Address: Division of Medical Quality Assurance, 1940 N Monroe Street, Tallahassee, FL 32399

Phone: None
Website: Fl. Department of Health Division of Medical Quality Assurance

Provisional Audiologist

Licensing agency: Fl. Department of Health
Address: Division of Medical Quality Assurance, 1940 N Monroe Street, Tallahassee, FL 32399

Phone: None
Website: Fl. Department of Health Division of Medical Quality Assurance

LOCATION INFORMATION: Tallahassee, Florida

Tallahassee, Florida
Tallahassee, Florida photo by Diligent Terrier

Tallahassee is located in Leon County, Florida. It has a population of over 171,922, which has grown by 14.1% over the last ten years. The cost of living index in Tallahassee, 89, is well below the national average. New single-family homes in Tallahassee are priced at $166,600 on average, which is far less than the state average. In 2008, three hundred new homes were built in Tallahassee, down from six hundred thirty-eight the previous year.

The three big industries for women in Tallahassee are educational services, public administration, and health care. For men, it is public administration, educational services, and accommodation and food services. The average commute to work is about 19 minutes. More than 45.0% of Tallahassee residents have a bachelor's degree, which is higher than the state average. The percentage of residents with a graduate degree, 19.8%, is higher than the state average.

The unemployment rate in Tallahassee is 7.1%, which is less than Florida's average of 11.3%.

The percentage of Tallahassee residents that are affiliated with a religious congregation, 37.6%, is less than both the national and state average. Abundant Life Foursquare Church, Advent Episcopal Church and Aftermath Church are among the churches located in Tallahassee. The most common religious groups are the Southern Baptist Convention, the Catholic Church and the United Methodist Church.

Tallahassee is home to the Miracle Plaza and the Tallahassee Community College Library as well as Old Fort Park and Alfred B Maclay Gardens State Park.
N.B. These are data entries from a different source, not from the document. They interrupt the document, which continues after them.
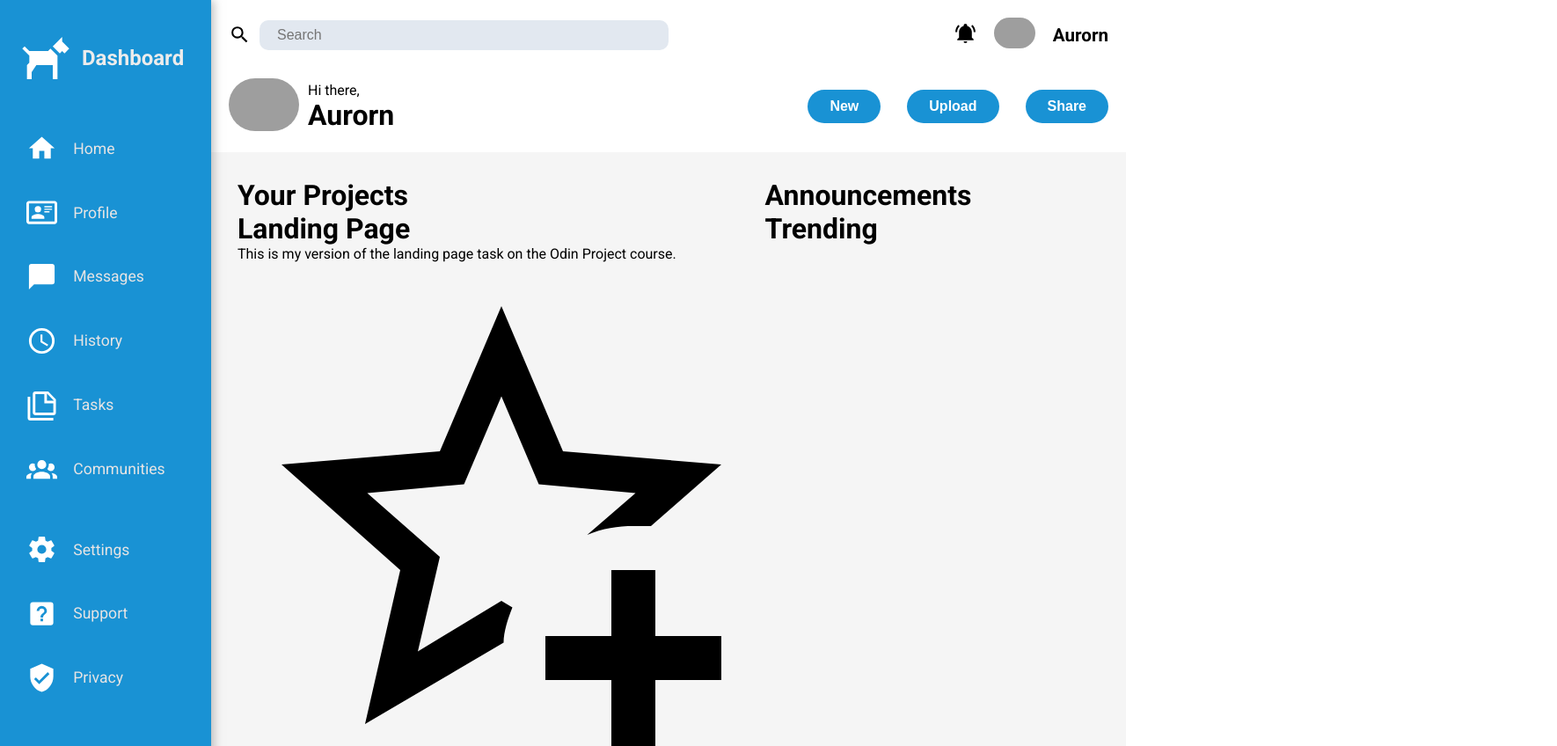
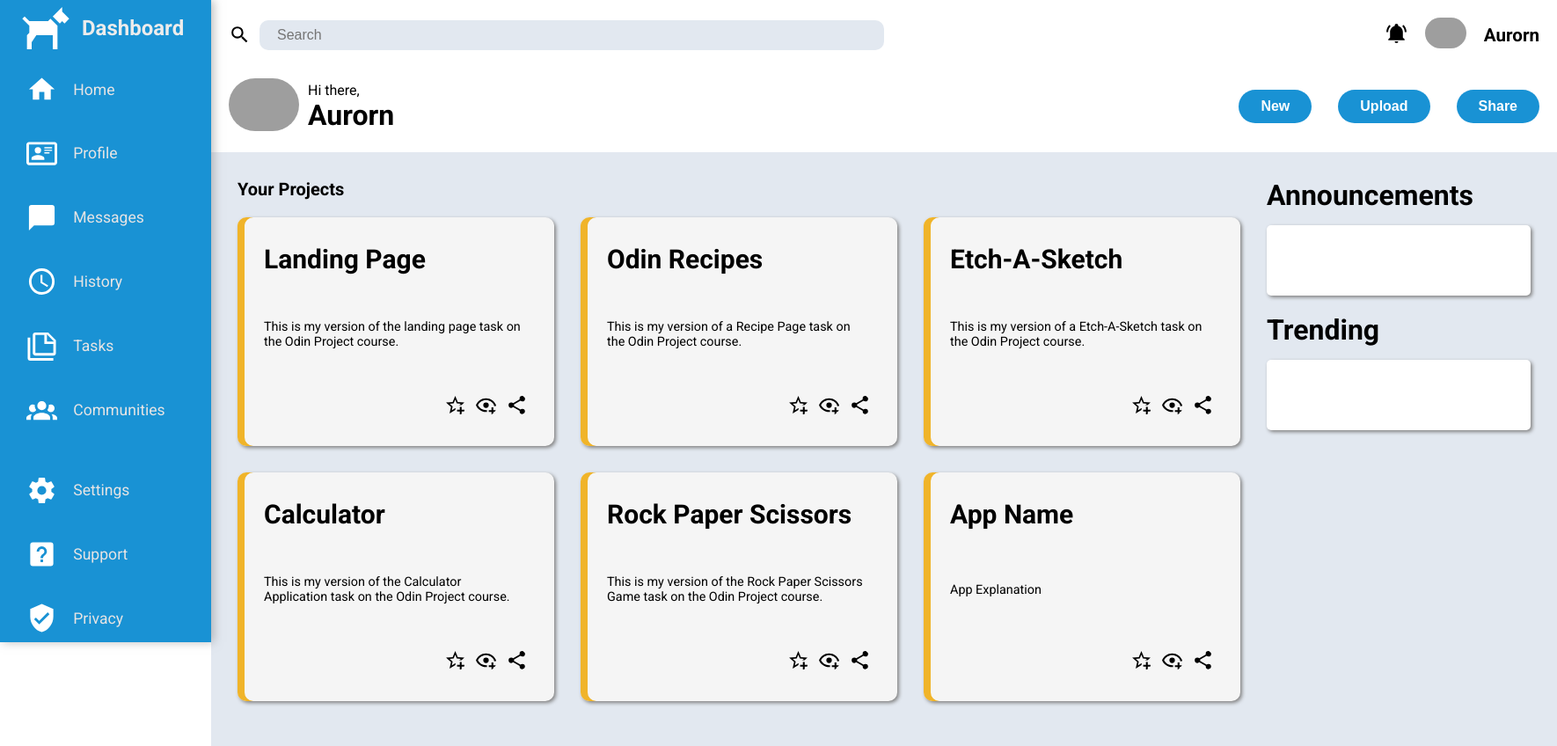
Before and after one commit to aurorn/Admin-Dashboard, a plain HTML site: page index.html in a window 1280 px wide. Shown: the top 848 px of the page at 88% size, 1770 px wide, since content can reach past the window. Drawn offline with Linux system fonts and the light colour scheme; grey boxes are pictures that could not be loaded.

Commit message:
updated styling for better usage

```diff
--- a/styles/styles.css
+++ b/styles/styles.css
@@ -11,19 +11,21 @@ html {
 
 .maingrid {
     display: grid;
+    min-height: 100vh;
 
 }
 
 /* Sidebar Styling */
 .sidebar{
-    display: grid;
+    display: flex;
+    flex-direction: column;
     grid-template-rows: 1fr 5fr 5fr;
     padding: 0px 40px 0px 20px;
     gap: 10px;
     background-color: #1992D4;
     box-shadow: 3px 0px 10px rgba(128, 128, 128, 0.521);
     z-index: 1;
-    position: fixed;
+    position:absolute
 
 }
 
@@ -64,7 +66,7 @@ ul {
     padding: 0;
 }
 
- li {
+li {
     display: flex;
     align-items: center;
     gap: 10%;
@@ -73,7 +75,7 @@ ul {
     font-size: 1.1em;
     font-weight: 400;
     width: 100%;
-    overflow: hidden;
+
 
 }
 
@@ -169,6 +171,7 @@ li:not(:last-child) {
     display: flex;
     gap: 30px;
 }
+
 .profile-buttons {
     background-color: #1992D4;
     padding: 10px 25px;
@@ -194,6 +197,88 @@ li:not(:last-child) {
 
 /* Topbar Styling */
 
+#main-bar {
+    display: flex;
+    flex-direction: row;
+    padding: 30px;
+    background-color: #E2E8F0;
+    z-index: 0;
+}
+#project-grid {
+    display: grid;
+    grid:repeat(3,1fr) / repeat(3,1fr);
+    gap: 30px;
+    margin-top: 20px;
+}
+.project-card {
+    background-color: rgb(245, 245, 245);
+    padding: 30px;
+    min-width: 300px;
+    min-height: 200px;
+    display: flex;
+    flex-direction: column;
+    justify-content: space-between;
+    gap: 10px;
+    border-radius: 10px;
+    box-shadow: 2px 2px 4px grey, inset 8px 0px #F0B429;
+    outline: none;
+}
+
+.mainbarheading {
+    font-size: 20px;
+    font-weight: 600;
+}
+
+.project-header {
+    font-size: 30px;
+    font-weight: 600;
+}
+
+.project-atb {
+    display: flex;
+    align-items: flex-end;
+    justify-content: flex-end;
+    gap: 10px;
+}
+
+.project-atb img {
+    height: 25px;
+    width: auto;
+}
+
+.app-para {
+    font-size: 0.9rem;
+
+}
+
+/* Side Cards */
+
+#announcements, #trending {
+    display: flex;
+    flex-direction: column;
+    gap: 15px;
+    margin: 0px  0px 20px 30px;
+    min-width: 300px;
+}
+.announcements-div {
+    display: flex;
+    flex-direction: column;
+    gap: 10px;
+    background-color: white;
+    padding: 30px;
+    box-shadow: 2px 2px 4px grey;
+    border-radius: 5px;
+}
+.other-projects {
+    color: black;
+    font-weight: 600;
+}
+.other-project-para {
+    font-size: 0.8rem;
+    margin-top: 8px;
+    font-weight: 300;
+}
+
 .mainbar {
     display: flex;
     flex-direction: row;
@@ -202,20 +287,3 @@ li:not(:last-child) {
     z-index: 0;
 
 }
-
-.cards1 {
-    background-color: rgb(121, 101, 101);
-
-}
-
-.cards2 {
-    background-color: rgb(134, 24, 24);
-
-
-}
-
-#card {
-    padding: 10px;
-    gap: 20px;
-    border-color: 1px solid black;
-}
```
Shopping malls in the area include Northwood Mall, Parkway Shopping Center and Tallahassee Mall. Visitors to Tallahassee can choose from Cactus Motel, Best Western Pride Inn Suites and Budget Inn for temporary stays in the area.